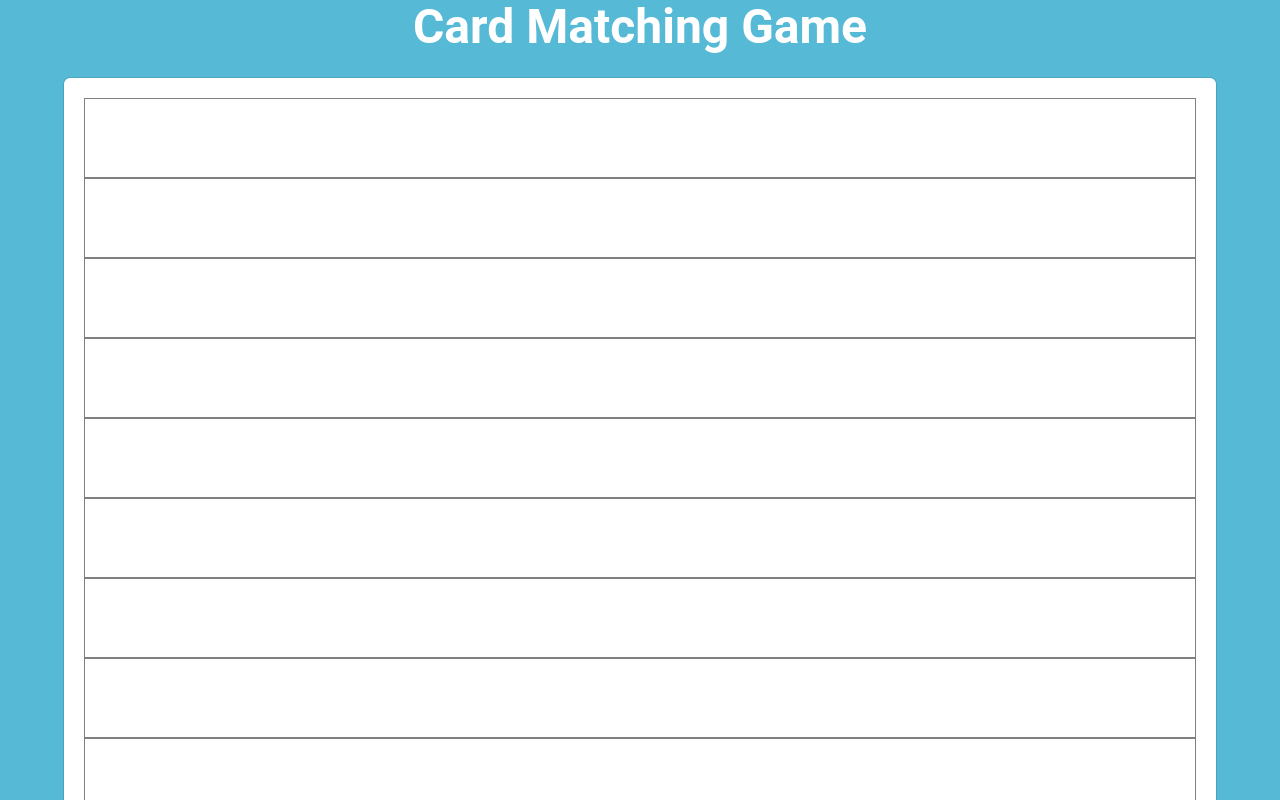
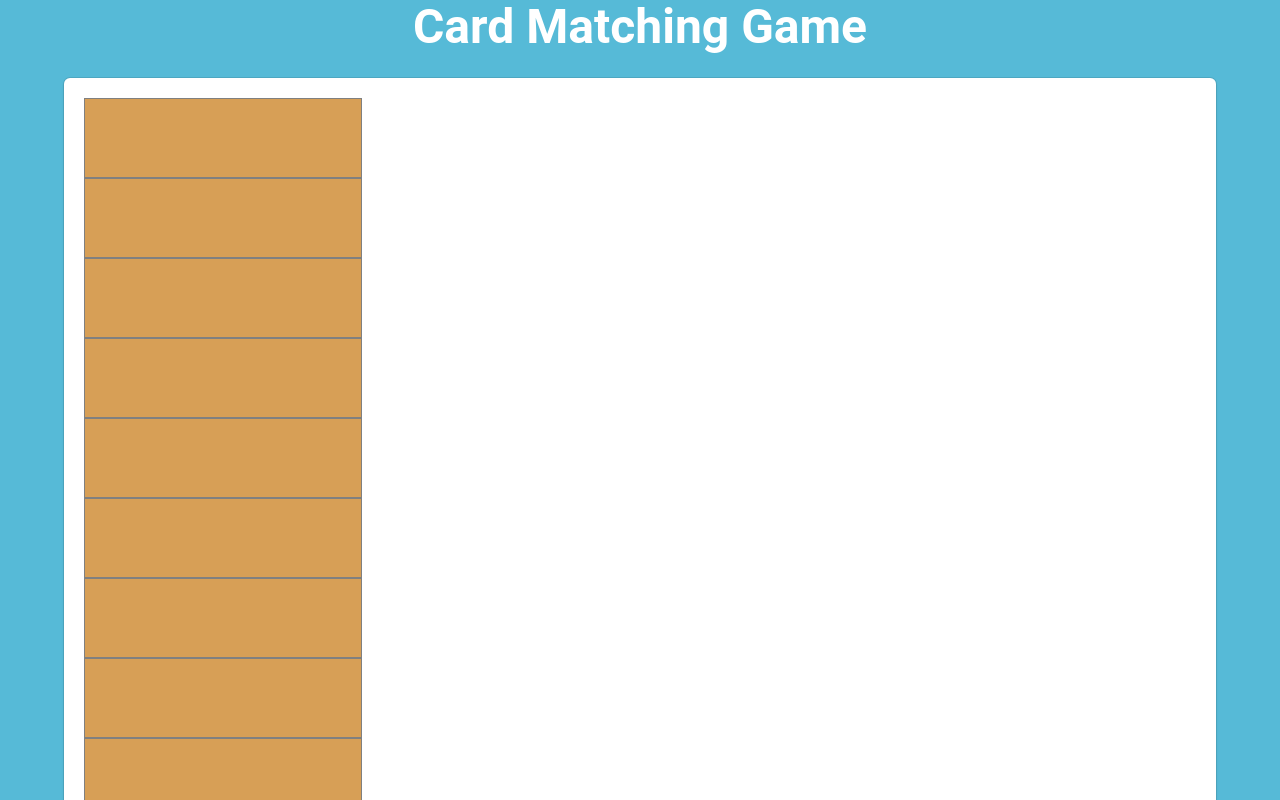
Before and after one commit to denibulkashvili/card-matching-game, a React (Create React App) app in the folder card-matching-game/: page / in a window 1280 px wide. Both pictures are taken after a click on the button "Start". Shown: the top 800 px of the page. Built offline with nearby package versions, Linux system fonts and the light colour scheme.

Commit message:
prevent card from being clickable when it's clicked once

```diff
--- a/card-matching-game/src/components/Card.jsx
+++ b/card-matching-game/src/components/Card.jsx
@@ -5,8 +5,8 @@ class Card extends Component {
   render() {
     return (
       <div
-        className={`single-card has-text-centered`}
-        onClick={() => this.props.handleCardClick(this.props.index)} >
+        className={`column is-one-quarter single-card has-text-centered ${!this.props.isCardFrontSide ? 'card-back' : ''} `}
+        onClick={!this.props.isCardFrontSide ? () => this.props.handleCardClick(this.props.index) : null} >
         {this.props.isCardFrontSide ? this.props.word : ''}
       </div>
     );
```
---
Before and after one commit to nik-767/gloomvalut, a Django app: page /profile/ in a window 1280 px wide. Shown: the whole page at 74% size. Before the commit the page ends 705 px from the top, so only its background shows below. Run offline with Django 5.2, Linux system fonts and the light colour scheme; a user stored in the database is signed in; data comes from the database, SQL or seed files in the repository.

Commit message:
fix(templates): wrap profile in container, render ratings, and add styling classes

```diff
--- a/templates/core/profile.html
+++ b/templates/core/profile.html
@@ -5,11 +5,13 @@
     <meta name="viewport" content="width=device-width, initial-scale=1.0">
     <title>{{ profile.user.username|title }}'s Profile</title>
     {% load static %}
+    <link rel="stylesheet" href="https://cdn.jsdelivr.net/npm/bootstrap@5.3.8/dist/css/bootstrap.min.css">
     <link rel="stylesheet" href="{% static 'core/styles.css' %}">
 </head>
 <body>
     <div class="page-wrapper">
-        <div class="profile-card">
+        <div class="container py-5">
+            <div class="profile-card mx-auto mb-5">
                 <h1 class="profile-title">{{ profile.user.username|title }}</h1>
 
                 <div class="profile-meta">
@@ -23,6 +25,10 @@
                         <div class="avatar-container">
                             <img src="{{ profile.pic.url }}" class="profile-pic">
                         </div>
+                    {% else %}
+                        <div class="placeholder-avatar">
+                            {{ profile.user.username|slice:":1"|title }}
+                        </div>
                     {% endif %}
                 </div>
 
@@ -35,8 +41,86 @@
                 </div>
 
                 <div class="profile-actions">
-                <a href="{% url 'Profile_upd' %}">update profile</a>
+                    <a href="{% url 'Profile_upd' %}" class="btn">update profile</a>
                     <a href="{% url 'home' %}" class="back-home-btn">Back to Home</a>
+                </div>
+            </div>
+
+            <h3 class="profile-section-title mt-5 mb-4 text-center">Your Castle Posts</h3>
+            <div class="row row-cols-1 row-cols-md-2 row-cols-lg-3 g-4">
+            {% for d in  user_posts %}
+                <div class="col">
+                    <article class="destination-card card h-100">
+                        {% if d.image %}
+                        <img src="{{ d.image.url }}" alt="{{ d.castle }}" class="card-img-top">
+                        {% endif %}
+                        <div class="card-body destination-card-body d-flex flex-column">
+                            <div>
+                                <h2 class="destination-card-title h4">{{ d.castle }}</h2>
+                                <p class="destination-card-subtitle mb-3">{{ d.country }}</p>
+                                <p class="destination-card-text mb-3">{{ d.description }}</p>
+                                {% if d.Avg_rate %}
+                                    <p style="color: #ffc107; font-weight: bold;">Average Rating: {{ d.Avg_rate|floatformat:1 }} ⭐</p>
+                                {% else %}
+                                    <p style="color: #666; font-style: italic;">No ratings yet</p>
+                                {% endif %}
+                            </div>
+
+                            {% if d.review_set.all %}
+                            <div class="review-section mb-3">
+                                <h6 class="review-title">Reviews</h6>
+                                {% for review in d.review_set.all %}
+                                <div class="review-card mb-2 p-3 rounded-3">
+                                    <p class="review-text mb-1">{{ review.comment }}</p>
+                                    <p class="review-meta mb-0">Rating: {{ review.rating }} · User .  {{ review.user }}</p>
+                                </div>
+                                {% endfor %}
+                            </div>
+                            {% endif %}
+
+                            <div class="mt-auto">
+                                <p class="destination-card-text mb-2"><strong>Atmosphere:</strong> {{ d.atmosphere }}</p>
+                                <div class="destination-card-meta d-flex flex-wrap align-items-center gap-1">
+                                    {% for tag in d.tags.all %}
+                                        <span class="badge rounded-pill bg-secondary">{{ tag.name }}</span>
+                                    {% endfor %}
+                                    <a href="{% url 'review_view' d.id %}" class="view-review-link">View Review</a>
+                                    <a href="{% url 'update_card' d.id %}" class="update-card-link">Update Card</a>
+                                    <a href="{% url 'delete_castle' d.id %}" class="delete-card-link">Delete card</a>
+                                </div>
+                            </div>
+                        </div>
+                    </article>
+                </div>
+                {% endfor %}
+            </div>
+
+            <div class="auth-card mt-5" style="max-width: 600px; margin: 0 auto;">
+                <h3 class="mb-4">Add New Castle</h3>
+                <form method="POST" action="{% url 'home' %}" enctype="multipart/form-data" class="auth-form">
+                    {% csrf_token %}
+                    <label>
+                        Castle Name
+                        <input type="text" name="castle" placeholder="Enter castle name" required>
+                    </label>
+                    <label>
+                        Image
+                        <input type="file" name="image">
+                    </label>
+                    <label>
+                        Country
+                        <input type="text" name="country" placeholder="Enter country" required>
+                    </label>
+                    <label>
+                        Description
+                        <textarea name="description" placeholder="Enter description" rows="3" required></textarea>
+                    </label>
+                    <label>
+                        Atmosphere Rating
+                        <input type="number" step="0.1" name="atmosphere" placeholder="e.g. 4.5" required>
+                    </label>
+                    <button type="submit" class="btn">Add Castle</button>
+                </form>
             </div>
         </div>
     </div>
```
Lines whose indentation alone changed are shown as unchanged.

*Required action*. The lines to show are those in the data above that include "templates".

*Answer box*.
fix(templates): wrap profile in container, render ratings, and add styling classes
--- a/templates/core/profile.html
+++ b/templates/core/profile.html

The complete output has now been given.